I should point out that I tend to think that you’ll get signal with smaller samples when you’re doing something like this, as opposed to looking at games as a whole, because you’re looking at more of an apples to apples situation. In every case, we’re starting with a situation deemed a faceoff win by the scorer, which means possession of the puck in your own end.
To run a test along the lines that Scott’s suggesting, I went through each team’s shot attempts for/against following defensive zone wins in order, labeling 1 and then 2. I then looked at the relationship between the two. If it was all signal or, to put it differently, if half the sample for each team was big enough to be unaffected by randomness, we’d expect each team to have exactly the same Corsi% in Group 1 as it did in Group 2.
You should be able to tell from the image that it looks like there’s some sort of relationship between the Group 1 and Group 2 numbers. If Group 1 predicted Group 2 perfectly, it would look like a line. We don’t have that but we do have a correlation of 0.47, which isn’t terrible. It suggests that there’s a reasonable amount of signal here.
You can see that, with 27 teams, Group 1 is within about +/- 8 points of Group 2. Three teams are off on their own. New Jersey’s fairly easy to understand: the Group 1 and Group 2 samples are much smaller, which is going to allow for more noise. I think this problem is fairly sample size driven – Tampa has the third smallest Group 1/2 and St. Louis is fourth smallest. Everyone else is within the threshold.

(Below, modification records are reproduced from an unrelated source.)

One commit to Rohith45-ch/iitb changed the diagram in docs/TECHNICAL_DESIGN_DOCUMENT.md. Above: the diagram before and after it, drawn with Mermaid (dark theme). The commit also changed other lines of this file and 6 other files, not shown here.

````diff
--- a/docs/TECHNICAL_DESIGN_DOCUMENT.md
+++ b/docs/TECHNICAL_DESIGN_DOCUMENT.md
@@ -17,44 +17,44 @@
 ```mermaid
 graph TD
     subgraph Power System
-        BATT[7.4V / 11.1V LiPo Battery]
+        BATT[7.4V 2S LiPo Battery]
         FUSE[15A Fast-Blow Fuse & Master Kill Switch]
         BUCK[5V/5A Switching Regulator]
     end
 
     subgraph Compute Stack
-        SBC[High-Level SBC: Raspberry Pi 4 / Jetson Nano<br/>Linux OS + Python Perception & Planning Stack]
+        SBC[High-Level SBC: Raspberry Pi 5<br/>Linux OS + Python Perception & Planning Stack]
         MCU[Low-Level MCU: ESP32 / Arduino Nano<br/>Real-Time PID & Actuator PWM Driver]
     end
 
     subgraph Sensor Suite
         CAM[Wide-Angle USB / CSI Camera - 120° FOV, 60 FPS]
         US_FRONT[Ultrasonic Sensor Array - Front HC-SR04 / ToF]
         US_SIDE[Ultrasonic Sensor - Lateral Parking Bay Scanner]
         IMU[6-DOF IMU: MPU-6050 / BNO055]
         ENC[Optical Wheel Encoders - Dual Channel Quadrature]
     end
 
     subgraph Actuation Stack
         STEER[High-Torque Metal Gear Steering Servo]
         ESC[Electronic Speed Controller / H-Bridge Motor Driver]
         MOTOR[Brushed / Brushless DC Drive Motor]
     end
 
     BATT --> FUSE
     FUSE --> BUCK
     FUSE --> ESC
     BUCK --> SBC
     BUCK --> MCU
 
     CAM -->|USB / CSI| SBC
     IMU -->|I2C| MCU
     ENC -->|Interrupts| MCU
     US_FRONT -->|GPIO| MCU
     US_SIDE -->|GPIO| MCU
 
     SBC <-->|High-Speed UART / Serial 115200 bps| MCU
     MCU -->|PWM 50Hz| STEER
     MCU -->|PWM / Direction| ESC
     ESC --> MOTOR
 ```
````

So, to Scott’s point, it’s obviously a possibility, although the fact that we’re looking at full season samples rather than half season samples reduces the likelihood that that’s the issue. That being said, of the bad to average teams that I highlighted who posted a Corsi% of 40%+ after a DZW, there may well be one or two who just got lucky. On balance though, I’m inclined to believe that they were, in fact, better than the Oilers at doing this, whether due to talent or tactics.Email Tyler Dellow at email@example.com